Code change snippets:

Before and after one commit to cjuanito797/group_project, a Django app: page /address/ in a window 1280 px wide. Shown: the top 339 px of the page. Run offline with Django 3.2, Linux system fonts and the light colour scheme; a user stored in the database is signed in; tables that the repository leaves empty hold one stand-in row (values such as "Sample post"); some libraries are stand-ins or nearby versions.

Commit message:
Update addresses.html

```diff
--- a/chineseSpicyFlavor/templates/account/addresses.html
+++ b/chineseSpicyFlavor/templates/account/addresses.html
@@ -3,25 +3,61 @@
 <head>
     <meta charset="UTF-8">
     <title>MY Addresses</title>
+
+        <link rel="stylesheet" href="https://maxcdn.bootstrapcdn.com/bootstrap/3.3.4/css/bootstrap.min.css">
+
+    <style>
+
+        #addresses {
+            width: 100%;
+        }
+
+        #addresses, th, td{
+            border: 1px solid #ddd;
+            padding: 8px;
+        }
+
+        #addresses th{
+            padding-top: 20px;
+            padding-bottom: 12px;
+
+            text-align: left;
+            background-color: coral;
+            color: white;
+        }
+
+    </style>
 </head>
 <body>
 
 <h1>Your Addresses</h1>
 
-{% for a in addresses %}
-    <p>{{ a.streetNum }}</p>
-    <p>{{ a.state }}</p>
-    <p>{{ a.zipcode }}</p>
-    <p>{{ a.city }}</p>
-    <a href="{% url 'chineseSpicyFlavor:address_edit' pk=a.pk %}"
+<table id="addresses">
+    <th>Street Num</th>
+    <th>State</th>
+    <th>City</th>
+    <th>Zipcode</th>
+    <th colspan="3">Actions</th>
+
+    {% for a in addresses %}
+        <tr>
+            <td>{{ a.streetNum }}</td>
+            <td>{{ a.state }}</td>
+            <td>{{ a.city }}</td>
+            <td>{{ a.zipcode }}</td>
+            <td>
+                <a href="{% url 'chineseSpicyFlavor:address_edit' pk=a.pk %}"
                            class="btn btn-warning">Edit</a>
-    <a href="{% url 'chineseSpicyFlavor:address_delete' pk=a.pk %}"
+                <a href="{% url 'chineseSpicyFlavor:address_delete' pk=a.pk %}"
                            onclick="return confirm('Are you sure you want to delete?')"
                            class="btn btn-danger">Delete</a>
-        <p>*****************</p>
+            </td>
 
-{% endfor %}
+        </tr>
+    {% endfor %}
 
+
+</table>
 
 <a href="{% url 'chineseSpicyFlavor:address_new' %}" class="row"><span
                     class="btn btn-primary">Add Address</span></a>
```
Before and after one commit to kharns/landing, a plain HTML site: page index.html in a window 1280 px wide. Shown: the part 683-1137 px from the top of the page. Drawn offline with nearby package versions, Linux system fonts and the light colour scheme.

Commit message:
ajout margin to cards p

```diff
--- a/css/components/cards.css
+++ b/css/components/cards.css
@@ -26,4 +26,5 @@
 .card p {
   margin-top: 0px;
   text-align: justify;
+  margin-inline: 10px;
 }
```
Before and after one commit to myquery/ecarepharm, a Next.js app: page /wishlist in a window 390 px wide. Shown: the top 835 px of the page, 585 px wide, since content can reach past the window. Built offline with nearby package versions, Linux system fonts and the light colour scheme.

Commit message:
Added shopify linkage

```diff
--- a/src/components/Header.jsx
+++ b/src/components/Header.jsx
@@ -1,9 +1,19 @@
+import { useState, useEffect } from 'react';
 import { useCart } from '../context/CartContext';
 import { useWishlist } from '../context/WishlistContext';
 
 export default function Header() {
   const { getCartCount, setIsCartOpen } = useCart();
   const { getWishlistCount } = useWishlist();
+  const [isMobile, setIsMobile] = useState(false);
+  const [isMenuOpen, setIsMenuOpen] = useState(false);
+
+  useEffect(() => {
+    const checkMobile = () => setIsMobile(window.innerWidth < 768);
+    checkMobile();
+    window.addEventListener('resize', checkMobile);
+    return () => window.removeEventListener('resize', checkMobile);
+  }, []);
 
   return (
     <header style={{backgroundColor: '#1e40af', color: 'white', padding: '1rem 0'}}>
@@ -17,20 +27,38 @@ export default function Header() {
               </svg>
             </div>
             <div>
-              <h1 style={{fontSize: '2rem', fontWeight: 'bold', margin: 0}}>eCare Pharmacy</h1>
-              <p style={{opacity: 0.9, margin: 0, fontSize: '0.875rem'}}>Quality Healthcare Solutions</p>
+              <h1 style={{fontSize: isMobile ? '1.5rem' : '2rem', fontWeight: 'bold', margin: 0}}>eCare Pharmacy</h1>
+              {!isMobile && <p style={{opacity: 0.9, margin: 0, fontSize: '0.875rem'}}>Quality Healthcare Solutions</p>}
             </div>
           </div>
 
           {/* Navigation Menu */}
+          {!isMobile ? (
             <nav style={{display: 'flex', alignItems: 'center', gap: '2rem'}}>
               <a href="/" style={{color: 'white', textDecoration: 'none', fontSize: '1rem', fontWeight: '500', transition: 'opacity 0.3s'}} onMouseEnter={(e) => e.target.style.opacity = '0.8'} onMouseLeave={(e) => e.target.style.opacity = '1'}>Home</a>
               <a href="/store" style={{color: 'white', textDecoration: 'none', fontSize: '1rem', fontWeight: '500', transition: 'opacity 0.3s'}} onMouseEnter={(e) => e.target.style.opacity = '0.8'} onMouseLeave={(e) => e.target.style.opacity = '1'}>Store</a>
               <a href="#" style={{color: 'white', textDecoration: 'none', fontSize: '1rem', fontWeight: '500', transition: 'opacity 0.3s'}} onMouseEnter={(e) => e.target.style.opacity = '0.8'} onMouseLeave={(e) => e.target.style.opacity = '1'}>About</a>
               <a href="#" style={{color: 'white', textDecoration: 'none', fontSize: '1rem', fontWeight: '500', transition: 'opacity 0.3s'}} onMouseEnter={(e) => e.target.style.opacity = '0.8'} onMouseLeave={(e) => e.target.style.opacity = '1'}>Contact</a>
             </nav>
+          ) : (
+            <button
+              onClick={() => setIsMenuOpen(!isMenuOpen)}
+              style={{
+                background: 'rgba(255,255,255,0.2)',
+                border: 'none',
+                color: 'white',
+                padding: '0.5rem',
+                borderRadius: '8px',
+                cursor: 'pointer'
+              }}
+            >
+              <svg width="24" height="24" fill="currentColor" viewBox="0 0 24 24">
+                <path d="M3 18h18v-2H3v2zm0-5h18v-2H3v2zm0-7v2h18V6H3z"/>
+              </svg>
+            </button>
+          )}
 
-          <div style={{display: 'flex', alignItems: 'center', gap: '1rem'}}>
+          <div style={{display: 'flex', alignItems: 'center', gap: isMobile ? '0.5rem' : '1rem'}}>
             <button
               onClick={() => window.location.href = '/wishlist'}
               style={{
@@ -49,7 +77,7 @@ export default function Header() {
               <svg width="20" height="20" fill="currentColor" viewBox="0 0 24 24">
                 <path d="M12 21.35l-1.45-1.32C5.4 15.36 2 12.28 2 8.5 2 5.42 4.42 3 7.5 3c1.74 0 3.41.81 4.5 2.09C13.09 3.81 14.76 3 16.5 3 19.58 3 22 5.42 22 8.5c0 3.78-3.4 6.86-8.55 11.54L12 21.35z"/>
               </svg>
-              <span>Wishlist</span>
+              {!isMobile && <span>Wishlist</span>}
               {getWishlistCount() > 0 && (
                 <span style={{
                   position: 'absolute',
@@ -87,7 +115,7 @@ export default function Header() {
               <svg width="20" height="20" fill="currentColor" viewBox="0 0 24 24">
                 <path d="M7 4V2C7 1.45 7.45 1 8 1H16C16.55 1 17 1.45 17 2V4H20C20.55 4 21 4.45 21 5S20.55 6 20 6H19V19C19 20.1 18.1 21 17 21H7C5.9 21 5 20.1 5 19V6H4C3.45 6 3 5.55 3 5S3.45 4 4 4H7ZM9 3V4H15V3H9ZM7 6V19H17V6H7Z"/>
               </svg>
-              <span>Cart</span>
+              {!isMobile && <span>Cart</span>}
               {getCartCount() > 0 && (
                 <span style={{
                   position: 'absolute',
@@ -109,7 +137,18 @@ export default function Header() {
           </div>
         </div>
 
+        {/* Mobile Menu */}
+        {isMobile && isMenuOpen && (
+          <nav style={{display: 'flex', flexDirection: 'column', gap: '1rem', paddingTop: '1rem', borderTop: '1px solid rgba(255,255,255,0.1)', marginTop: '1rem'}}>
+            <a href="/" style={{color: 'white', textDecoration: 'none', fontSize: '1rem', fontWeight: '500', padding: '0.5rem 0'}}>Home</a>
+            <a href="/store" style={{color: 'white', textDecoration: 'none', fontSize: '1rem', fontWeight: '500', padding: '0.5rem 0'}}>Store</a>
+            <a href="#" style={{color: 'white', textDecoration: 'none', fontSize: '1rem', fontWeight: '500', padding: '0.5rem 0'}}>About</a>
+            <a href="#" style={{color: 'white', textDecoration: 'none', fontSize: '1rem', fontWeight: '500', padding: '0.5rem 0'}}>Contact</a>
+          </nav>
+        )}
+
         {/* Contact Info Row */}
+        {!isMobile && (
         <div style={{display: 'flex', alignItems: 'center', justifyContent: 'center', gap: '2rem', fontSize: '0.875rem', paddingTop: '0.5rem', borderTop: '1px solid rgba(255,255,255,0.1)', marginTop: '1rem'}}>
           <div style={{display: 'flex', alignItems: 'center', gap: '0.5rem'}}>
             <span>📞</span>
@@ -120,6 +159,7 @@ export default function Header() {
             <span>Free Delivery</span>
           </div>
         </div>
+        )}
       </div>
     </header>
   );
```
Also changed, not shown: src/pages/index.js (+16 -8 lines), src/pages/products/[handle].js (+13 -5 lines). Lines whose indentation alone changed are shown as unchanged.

→ **TASK BRIEF**
Search the entries for the word "textDecoration", then gather every line that has it.

→ **TASK RESPONSE**
               <a href="/" style={{color: 'white', textDecoration: 'none', fontSize: '1rem', fontWeight: '500', transition: 'opacity 0.3s'}} onMouseEnter={(e) => e.target.style.opacity = '0.8'} onMouseLeave={(e) => e.target.style.opacity = '1'}>Home</a>
               <a href="/store" style={{color: 'white', textDecoration: 'none', fontSize: '1rem', fontWeight: '500', transition: 'opacity 0.3s'}} onMouseEnter={(e) => e.target.style.opacity = '0.8'} onMouseLeave={(e) => e.target.style.opacity = '1'}>Store</a>
               <a href="#" style={{color: 'white', textDecoration: 'none', fontSize: '1rem', fontWeight: '500', transition: 'opacity 0.3s'}} onMouseEnter={(e) => e.target.style.opacity = '0.8'} onMouseLeave={(e) => e.target.style.opacity = '1'}>About</a>
               <a href="#" style={{color: 'white', textDecoration: 'none', fontSize: '1rem', fontWeight: '500', transition: 'opacity 0.3s'}} onMouseEnter={(e) => e.target.style.opacity = '0.8'} onMouseLeave={(e) => e.target.style.opacity = '1'}>Contact</a>
+            <a href="/" style={{color: 'white', textDecoration: 'none', fontSize: '1rem', fontWeight: '500', padding: '0.5rem 0'}}>Home</a>
+            <a href="/store" style={{color: 'white', textDecoration: 'none', fontSize: '1rem', fontWeight: '500', padding: '0.5rem 0'}}>Store</a>
+            <a href="#" style={{color: 'white', textDecoration: 'none', fontSize: '1rem', fontWeight: '500', padding: '0.5rem 0'}}>About</a>
+            <a href="#" style={{color: 'white', textDecoration: 'none', fontSize: '1rem', fontWeight: '500', padding: '0.5rem 0'}}>Contact</a>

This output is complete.